Photo via The Columbian

Photo via The Columbian

What makes this a purrfect match? The program was born from the understanding of a shared need between homeless cats and prison inmates: unconditional love. That, and the inmates and cats share another common trait – being kept in captivity away from families and loved ones.

Placing them together means hope for both the cats and the prisoners. The cats get all the attention they need from the inmates, and the inmates are given a daily reminder about compassion and love.

In a story by The Columbian, Cuddly Catz volunteer Marsha Thomas-Carney tells of Princess Natalie, a long-haired black cat who had a history of spraying, scratching and biting for attention.
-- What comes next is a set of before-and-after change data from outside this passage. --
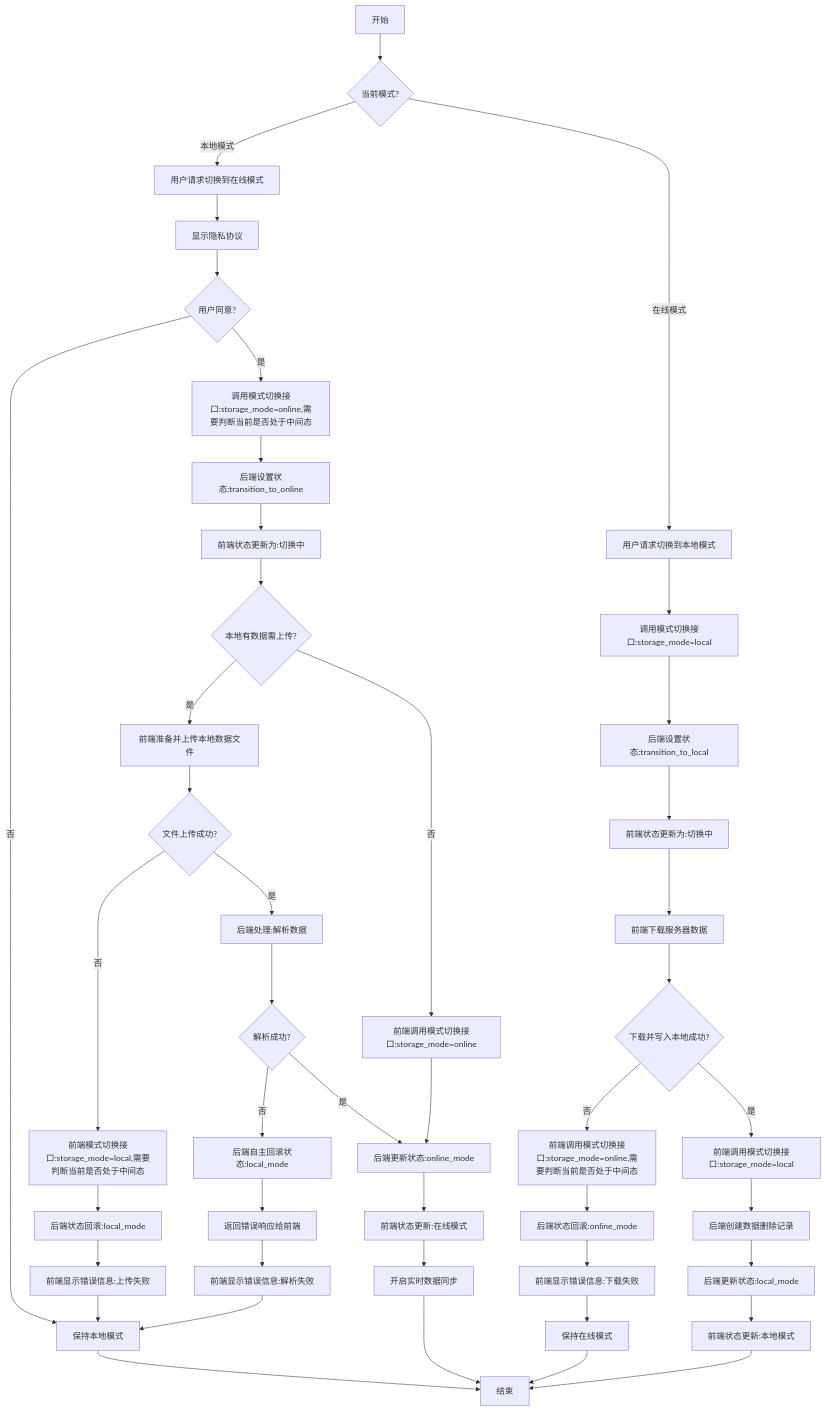
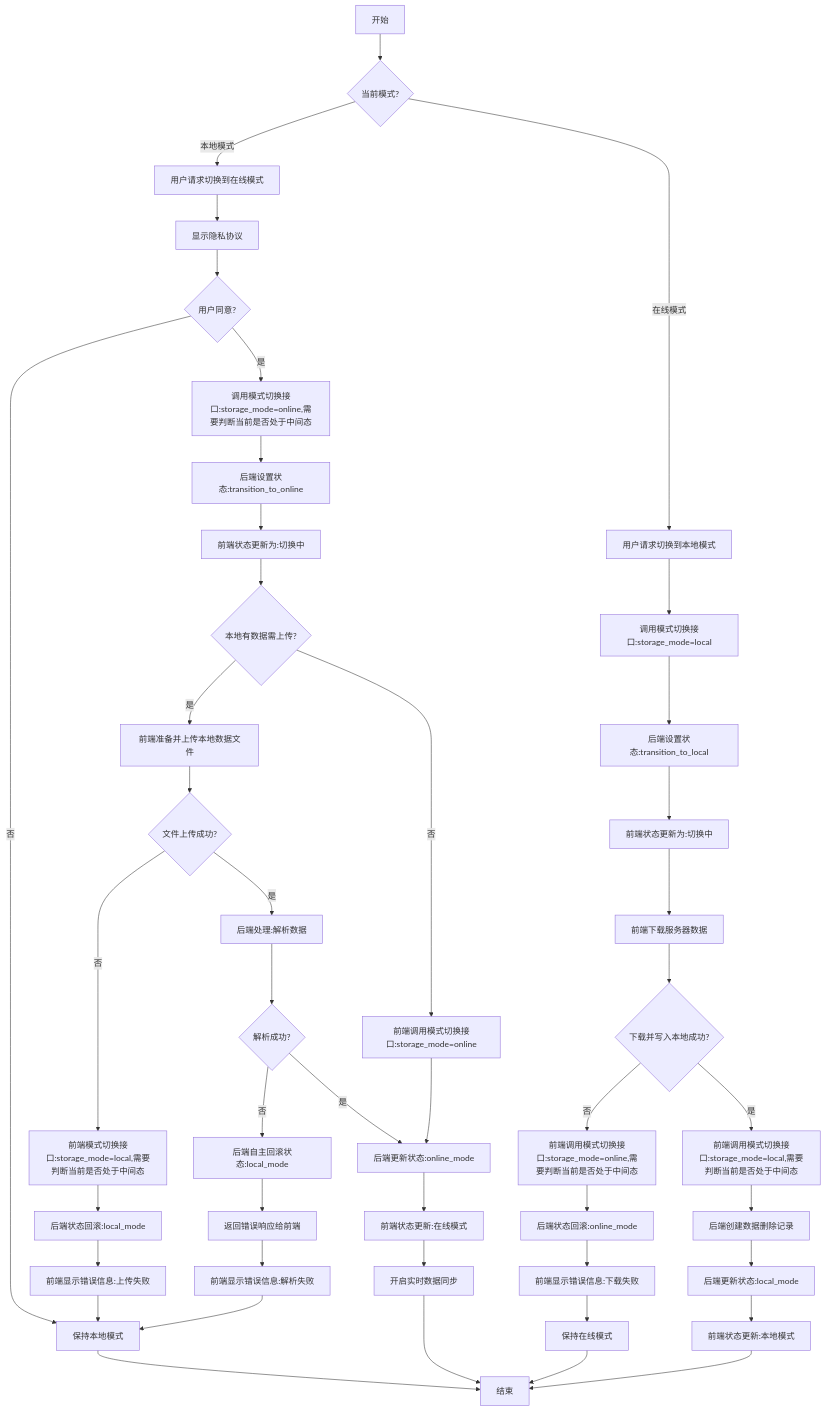
One commit to yingjianzh/iodraw-files changed the diagram in all/未命名-58.md. Above: the diagram before and after it, drawn with Mermaid.

Commit message:
2025-05-14 10:48:36 update

````diff
--- a/all/未命名-58.md
+++ b/all/未命名-58.md
@@ -1,68 +1,68 @@
 ```mermaid
 flowchart TD
     A[开始] --> B{当前模式?}
     
     %% 本地模式转在线模式
     B -->|本地模式| C[用户请求切换到在线模式]
     C --> D[显示隐私协议]
     D --> E{用户同意?}
 
     E -->|否| F[保持本地模式]
     F --> Z[结束]
     
     E -->|是| G[调用模式切换接口:storage_mode=online,需要判断当前是否处于中间态]
     G --> H[后端设置状态:transition_to_online]
     H --> I[前端状态更新为:切换中]
     
     I --> J{本地有数据需上传?}
     
     %% 有本地数据需上传的情况
     J -->|是| K[前端准备并上传本地数据文件]
     K --> L{文件上传成功?}
     
     %% 上传失败的情况
     L -->|否| M[前端模式切换接口:storage_mode=local,需要判断当前是否处于中间态]
     M --> N[后端状态回滚:local_mode]
     N --> O[前端显示错误信息:上传失败]
     O --> F
     
     %% 上传成功但解析失败的情况
     L -->|是| P[后端处理:解析数据]
     P --> Q{解析成功?}
     Q -->|否| R[后端自主回滚状态:local_mode]
     R --> S[返回错误响应给前端]
     S --> T[前端显示错误信息:解析失败]
     T --> F
     
     %% 全部成功的情况
     Q -->|是| U[后端更新状态:online_mode]
     J -->|否| V[前端调用模式切换接口:storage_mode=online]
     V --> U
     
     U --> W[前端状态更新:在线模式]
     W --> X[开启实时数据同步]
     X --> Z
     
     %% 在线模式转本地模式
     B -->|在线模式| AA[用户请求切换到本地模式]
     AA --> AB[调用模式切换接口:storage_mode=local]
     AB --> AC[后端设置状态:transition_to_local]
     AC --> AD[前端状态更新为:切换中]
     
     AD --> AE[前端下载服务器数据]
     AE --> AF{下载并写入本地成功?}
     
     %% 下载失败的情况
     AF -->|否| AG[前端调用模式切换接口:storage_mode=online,需要判断当前是否处于中间态]
     AG --> AH[后端状态回滚:online_mode]
     AH --> AI[前端显示错误信息:下载失败]
     AI --> AJ[保持在线模式]
     AJ --> Z
     
     %% 下载成功的情况
-    AF -->|是| AK[前端调用模式切换接口:storage_mode=local]
+    AF -->|是| AK[前端调用模式切换接口:storage_mode=local,需要判断当前是否处于中间态]
     AK --> AL[后端创建数据删除记录]
     AL --> AM[后端更新状态:local_mode]
     AM --> AN[前端状态更新:本地模式]
     AN --> Z
 ```
````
She was almost sent to the pound where she most likely would’ve been euthanized due to her behavior. Instead, Natalie joined the inmates at Larch Corrections Center.

“You can see the behavioral changes in just two weeks,” Thomas-Carney said. Princess Natalie hasn’t sprayed since her arrival at the prison, presumably because she receives all the attention she needs, Walter said.

“Literally, they rescued her from death.”

Photo via The Columbian

Photo via The Columbian

Participating in the Cuddly Catz program involves an extensive screening process. The main priority is to keep the animals safe, so inmate candidates must not have committed a violent crime against animals or humans, are required to be free of infractions at the prison for at least six months and will be at the prison for at least 12 months after the time they receive the cat.

Community volunteers provide food, litter and other supplies, such as cat condos.

Inmates keep a journal of their cat’s progress and, ultimately, are the ones who decide when the cat is ready for adoption, said Kelly Clarke, Cuddly Catz volunteer. Cuddly Catz hopes to be able to list the cats ready for adoption on when the time comes.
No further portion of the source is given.